    “If one brings so much courage to this world the world has to kill them or break them, so of course it kills them. The world breaks every one and afterward many are strong at the broken places. But those that will not break it kills. It kills the very good and the very gentle and the very brave impartially.

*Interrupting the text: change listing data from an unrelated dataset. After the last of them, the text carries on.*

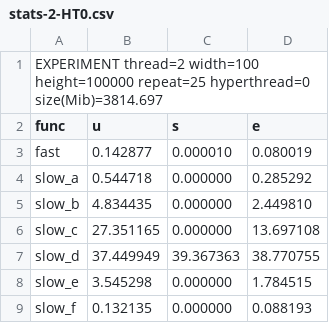
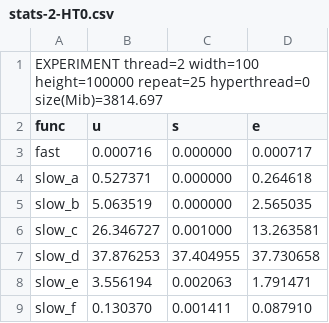
Before and after one commit to OlivierSirois/INF8601TP2, a CSV file: stats-2-HT0.csv, drawn as a sheet.

```diff
--- a/stats-2-HT0.csv
+++ b/stats-2-HT0.csv
@@ -2,8 +2,8 @@ EXPERIMENT thread=2 width=100 height=100000 repeat=25 hyperthread=0 size(Mib)=38
 func,u,s,e
-fast,0.142877,0.000010,0.080019,
-slow_a,0.544718,0.000000,0.285292,
-slow_b,4.834435,0.000000,2.449810,
-slow_c,27.351165,0.000000,13.697108,
-slow_d,37.449949,39.367363,38.770755,
-slow_e,3.545298,0.000000,1.784515,
-slow_f,0.132135,0.000000,0.088193,
+fast,0.000716,0.000000,0.000717,
+slow_a,0.527371,0.000000,0.264618,
+slow_b,5.063519,0.000000,2.565035,
+slow_c,26.346727,0.001000,13.263581,
+slow_d,37.876253,37.404955,37.730658,
+slow_e,3.556194,0.002063,1.791471,
+slow_f,0.130370,0.001411,0.087910,
```
Also changed, not shown: stats-1-HT0.csv, stats-2-HT1.csv, 2 other files.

If you are none of these you can be sure it will kill you too but there will be no special hurry.” Earnest Hemingway, A Farewell To Arms.

  6. #6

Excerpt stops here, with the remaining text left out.